[Screenshot and code edit data]

^^^^

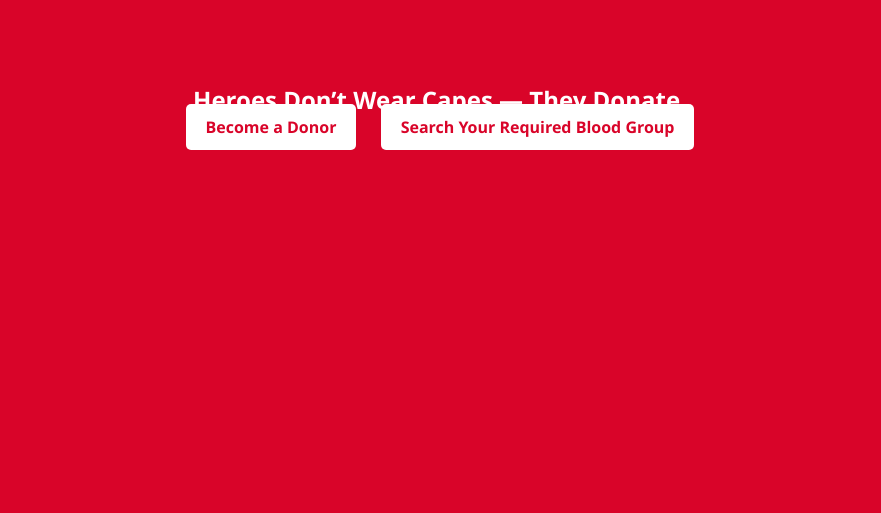
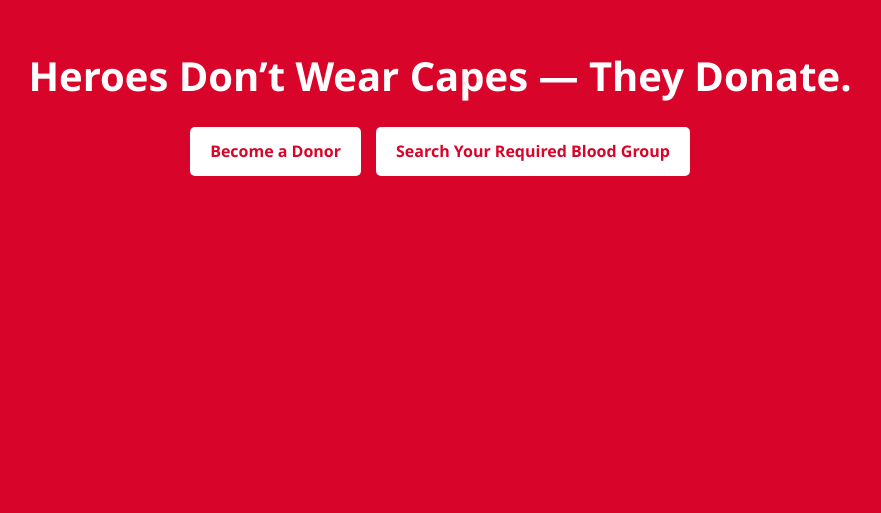
Before and after one commit to AnonymousVX/blood-donor-mgmt-sys, a plain HTML site: page index.html in a window 1280 px wide. Shown: the part 287-800 px from the top of the page, without its empty margins (200-1081 px from the left). Drawn offline with Linux system fonts and the light colour scheme.

Commit message:
Refactor hero section styles for better layout

```diff
--- a/css/index.css
+++ b/css/index.css
@@ -25,27 +25,36 @@ body {
   justify-content: center;
   align-items: center;
 
+  gap: 25px;
   padding: 0 20px;
   text-align: center;
 }
 
 .hero h1 {
+  font-size: 2.5rem;
   max-width: 900px;
-  line-height: 1.2;
+  line-height: 1.3;
 }
-
 
 .hero-buttons .btn {
   background-color: white;
   color: #d90429;
   border: none;
   padding: 12px 20px;
-  margin: 10px;
   text-decoration: none;
   font-weight: bold;
   border-radius: 5px;
-  transition: background 0.3s ease;
+  transition: background 0.3s ease, transform 0.2s ease;
 }
+
+.hero-buttons {
+  display: flex;
+  gap: 15px;
+  justify-content: center;
+  flex-wrap: wrap;
+}
+
+
 
 .hero-buttons .btn:hover {
   background-color: #ffccd5;
```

^^^^

Which lines above carry the string "hero"? Copy those lines.

## RESULT FOR THIS EXERCISE:
Refactor hero section styles for better layout
 .hero h1 {
 .hero-buttons .btn {
+.hero-buttons {
 .hero-buttons .btn:hover {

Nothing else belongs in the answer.